▸ **Required action**
In the entries below, identify every line with the string "Submissão" and copy it.

▸ **Collected data**

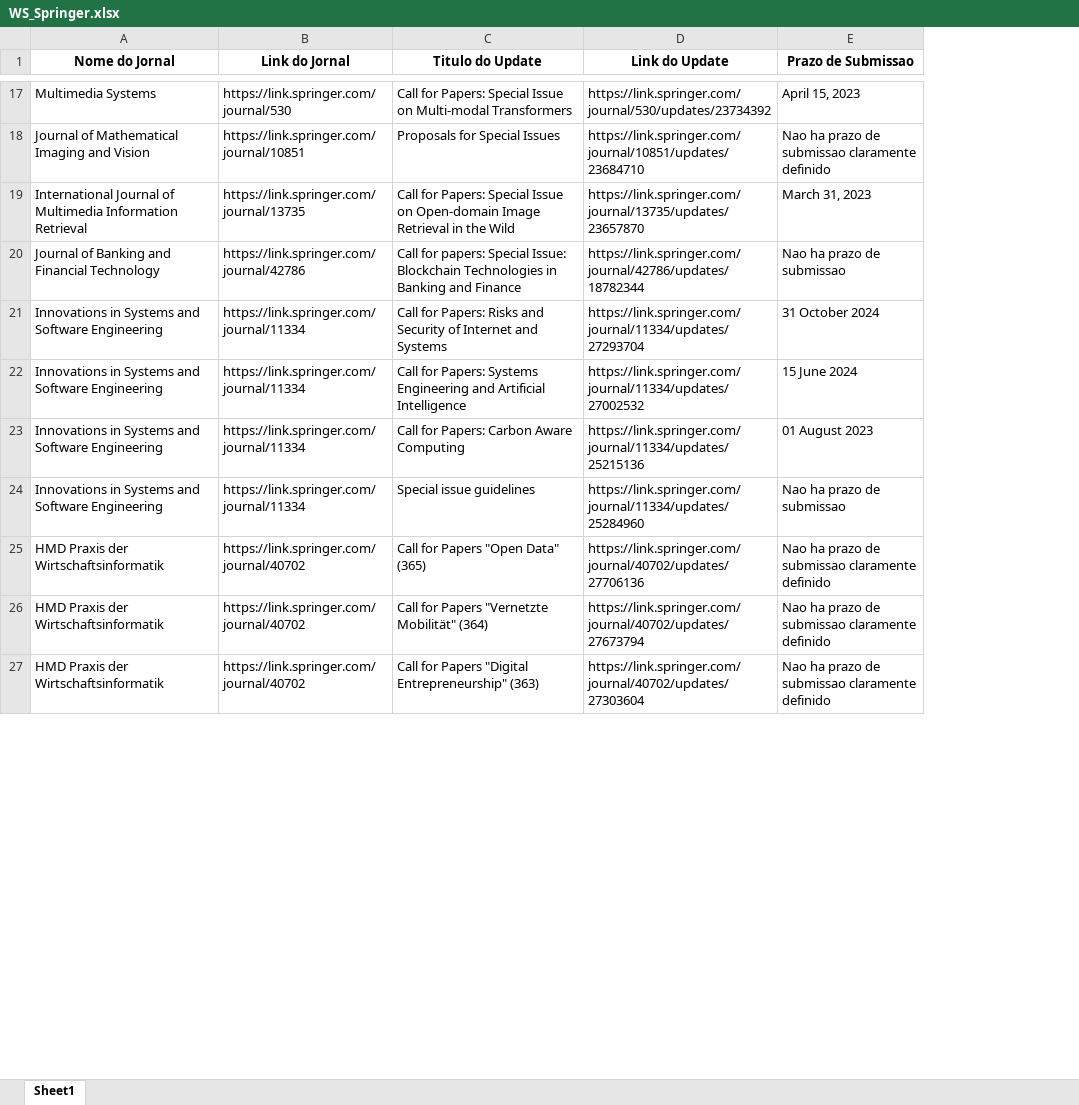
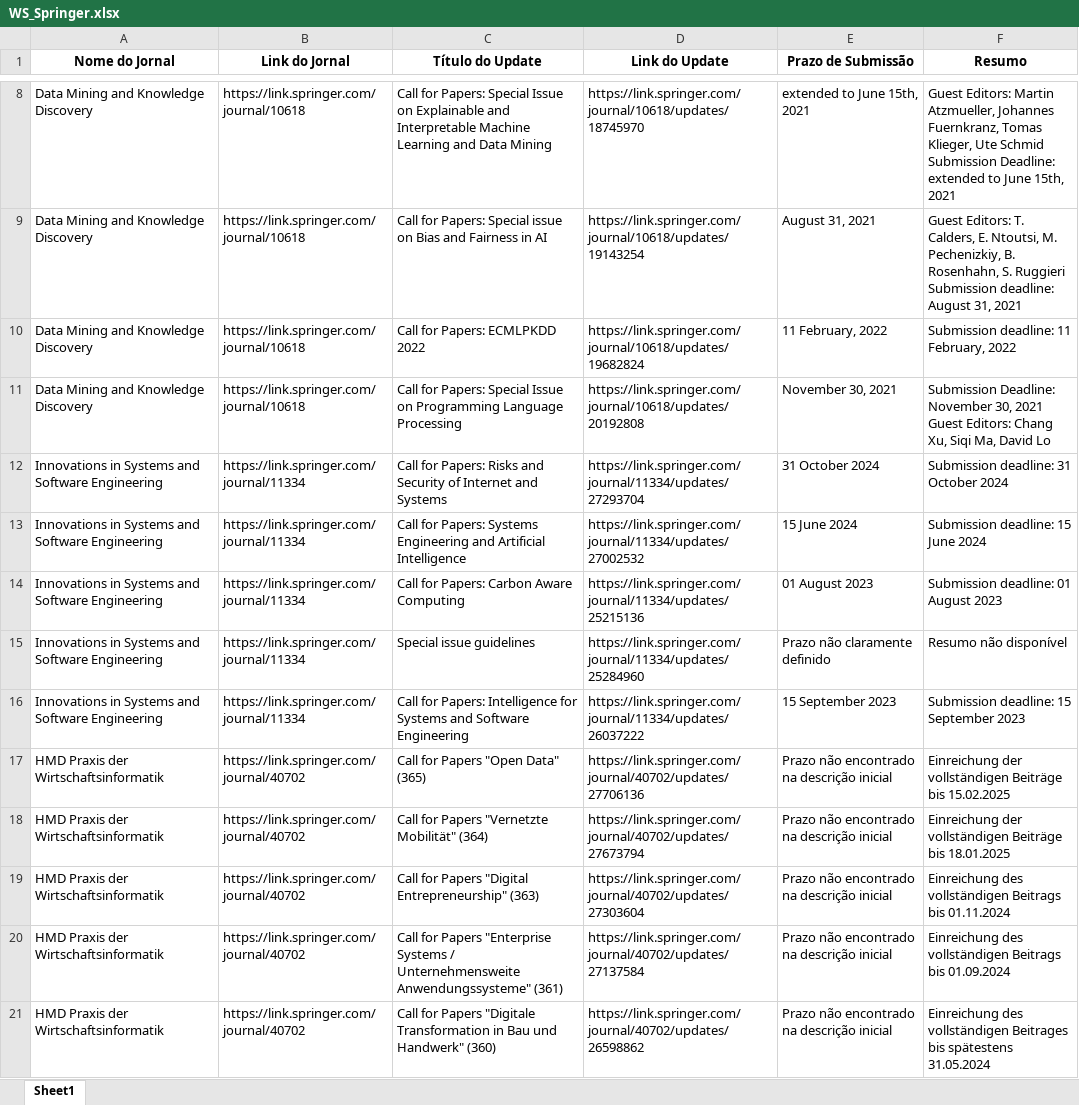
Before and after one commit to accoelhos/WebScraping-SpecialIssues, an Excel workbook: WS_Springer.xlsx, sheet Sheet1, drawn as a sheet; only a part is shown, gaps mark what is left out; values as stored, in another font and other column widths than the file's, no borders; removed rows and columns are numbered as before the commit, all else as after; ↵ is a line break in a cell; the diff covers the shown part only; the diff names each change by its address in the sheet, - before the commit and + after, or states it on an @@ line.

Commit message:
Update Springer
adiciona resumo

```diff
--- a/WS_Springer.xlsx (sheet Sheet1)
+++ b/WS_Springer.xlsx (sheet Sheet1)
+column F (Resumo), rows 12-15: Submission deadline: 31 October 2024 | Submission deadline: 15 June 2024 | Submission deadline: 01 August 2023 | Resumo não disponível; rows 17-19: Einreichung der vollständigen Beiträge bis 15.02.2025 | Einreichung der vollständigen Beiträge bis 18.01.2025 | Einreichung des vollständigen Beitrags bis 01.11.2024
-C1: Titulo do Update
+C1: Título do Update
-E1: Prazo de Submissao
+E1: Prazo de Submissão
@@ row 17 moved to row 50: Multimedia Systems @@
-row 18: Journal of Mathematical Imaging and Vision | https://link.springer.com/journal/10851 | Proposals for Special Issues | https://link.springer.com/journal/10851/updates/23684710 | Nao ha prazo de submissao claramente definido
@@ row 19 moved to row 32: International Journal of Multimedia Info… @@
-row 20: Journal of Banking and Financial Technology | https://link.springer.com/journal/42786 | Call for papers: Special Issue: Blockchain Technologies in Banking and Finance | https://link.springer.com/journal/42786/updates/18782344 | Nao ha prazo de submissao
+row 8: Data Mining and Knowledge Discovery | https://link.springer.com/journal/10618 | Call for Papers: Special Issue on Explainable and Interpretable Machine Learning and Data Mining | https://link.springer.com/journal/10618/updates/18745970 | extended to June 15th, 2021 | Guest Editors: Martin Atzmueller, Johannes Fuernkranz, Tomas Klieger, Ute Schmid ↵ Submission Deadline: extended to June 15th, 2021
+row 9: Data Mining and Knowledge Discovery | https://link.springer.com/journal/10618 | Call for Papers: Special issue on Bias and Fairness in AI | https://link.springer.com/journal/10618/updates/19143254 | August 31, 2021 | Guest Editors: T. Calders, E. Ntoutsi, M. Pechenizkiy, B. Rosenhahn, S. Ruggieri ↵ Submission deadline: August 31, 2021
+row 10: Data Mining and Knowledge Discovery | https://link.springer.com/journal/10618 | Call for Papers: ECMLPKDD 2022 | https://link.springer.com/journal/10618/updates/19682824 | 11 February, 2022 | Submission deadline: 11 February, 2022
+row 11: Data Mining and Knowledge Discovery | https://link.springer.com/journal/10618 | Call for Papers: Special Issue on Programming Language Processing | https://link.springer.com/journal/10618/updates/20192808 | November 30, 2021 | Submission Deadline: November 30, 2021 ↵ Guest Editors: Chang Xu, Siqi Ma, David Lo
-E15 (Prazo de Submissão): Nao ha prazo de submissao
+E15 (Prazo de Submissão): Prazo não claramente definido
+row 16: Innovations in Systems and Software Engineering | https://link.springer.com/journal/11334 | Call for Papers: Intelligence for Systems and Software Engineering | https://link.springer.com/journal/11334/updates/26037222 | 15 September 2023 | Submission deadline: 15 September 2023
-E17:E19 (Prazo de Submissão): Nao ha prazo de submissao claramente definido
+E17:E19 (Prazo de Submissão): Prazo não encontrado na descrição inicial
+row 20: HMD Praxis der Wirtschaftsinformatik | https://link.springer.com/journal/40702 | Call for Papers "Enterprise Systems / Unternehmensweite Anwendungssysteme" (361) | https://link.springer.com/journal/40702/updates/27137584 | Prazo não encontrado na descrição inicial | Einreichung des vollständigen Beitrags bis 01.09.2024
+row 21: HMD Praxis der Wirtschaftsinformatik | https://link.springer.com/journal/40702 | Call for Papers "Digitale Transformation in Bau und Handwerk" (360) | https://link.springer.com/journal/40702/updates/26598862 | Prazo não encontrado na descrição inicial | Einreichung des vollständigen Beitrages bis spätestens 31.05.2024
```
Also changed, not shown: 168 added rows, 57 removed rows, 7 moved rows and 41 edited cells elsewhere in this sheet, 1 other file.
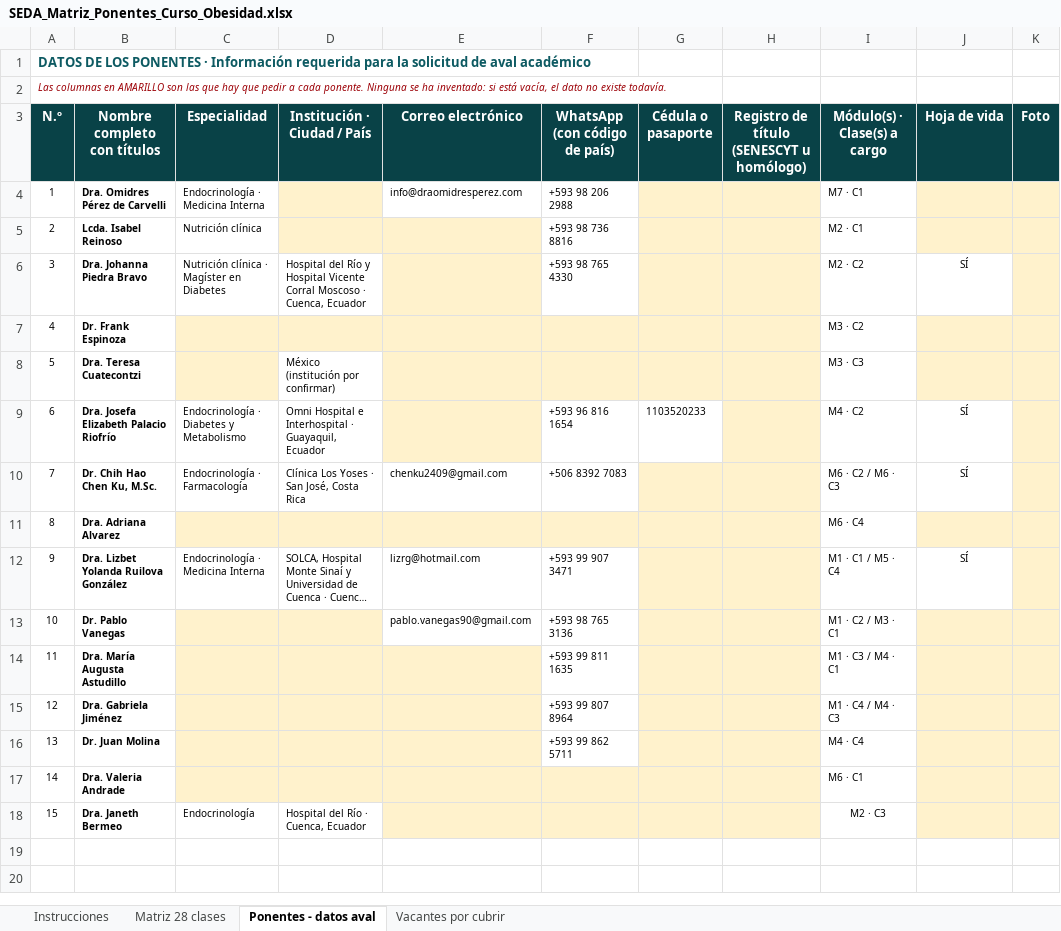
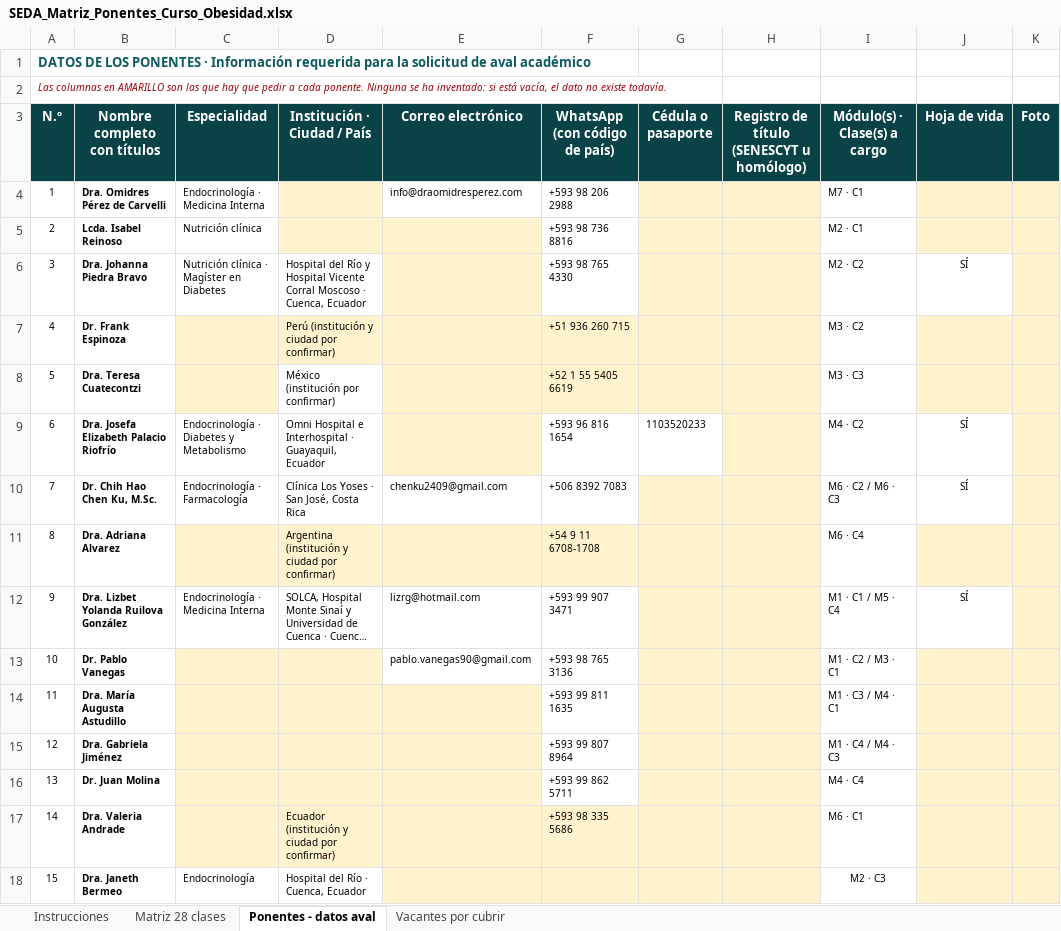
Before and after one commit to Dra-Omidres/Academic-, an Excel workbook: curso-obesidad-seda/SEDA_Matriz_Ponentes_Curso_Obesidad.xlsx, sheet Ponentes - datos aval, drawn as a sheet; only a part is shown; long unchanged cells end in …; values as stored, in another font and other column widths than the file's, no borders; the diff names each change by its address in the sheet, - before the commit and + after, or states it on an @@ line.

```diff
--- a/curso-obesidad-seda/SEDA_Matriz_Ponentes_Curso_Obesidad.xlsx (sheet Ponentes - datos aval)
+++ b/curso-obesidad-seda/SEDA_Matriz_Ponentes_Curso_Obesidad.xlsx (sheet Ponentes - datos aval)
-D7 (Institución · Ciudad / País): (empty)
+D7 (Institución · Ciudad / País): Perú (institución y ciudad por confirmar)
-F7 (WhatsApp (con código de país)): (empty)
+F7 (WhatsApp (con código de país)): +51 936 260 715
-F8 (WhatsApp (con código de país)): (empty)
+F8 (WhatsApp (con código de país)): +52 1 55 5405 6619
-D11 (Institución · Ciudad / País): (empty)
+D11 (Institución · Ciudad / País): Argentina (institución y ciudad por confirmar)
-F11 (WhatsApp (con código de país)): (empty)
+F11 (WhatsApp (con código de país)): +54 9 11 6708-1708
-D17 (Institución · Ciudad / País): (empty)
+D17 (Institución · Ciudad / País): Ecuador (institución y ciudad por confirmar)
-F17 (WhatsApp (con código de país)): (empty)
+F17 (WhatsApp (con código de país)): +593 98 335 5686
```
Also changed, not shown: 3 other files.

▸ **Exercise response**
+E1: Prazo de Submissão
-E15 (Prazo de Submissão): Nao ha prazo de submissao
+E15 (Prazo de Submissão): Prazo não claramente definido
-E17:E19 (Prazo de Submissão): Nao ha prazo de submissao claramente definido
+E17:E19 (Prazo de Submissão): Prazo não encontrado na descrição inicial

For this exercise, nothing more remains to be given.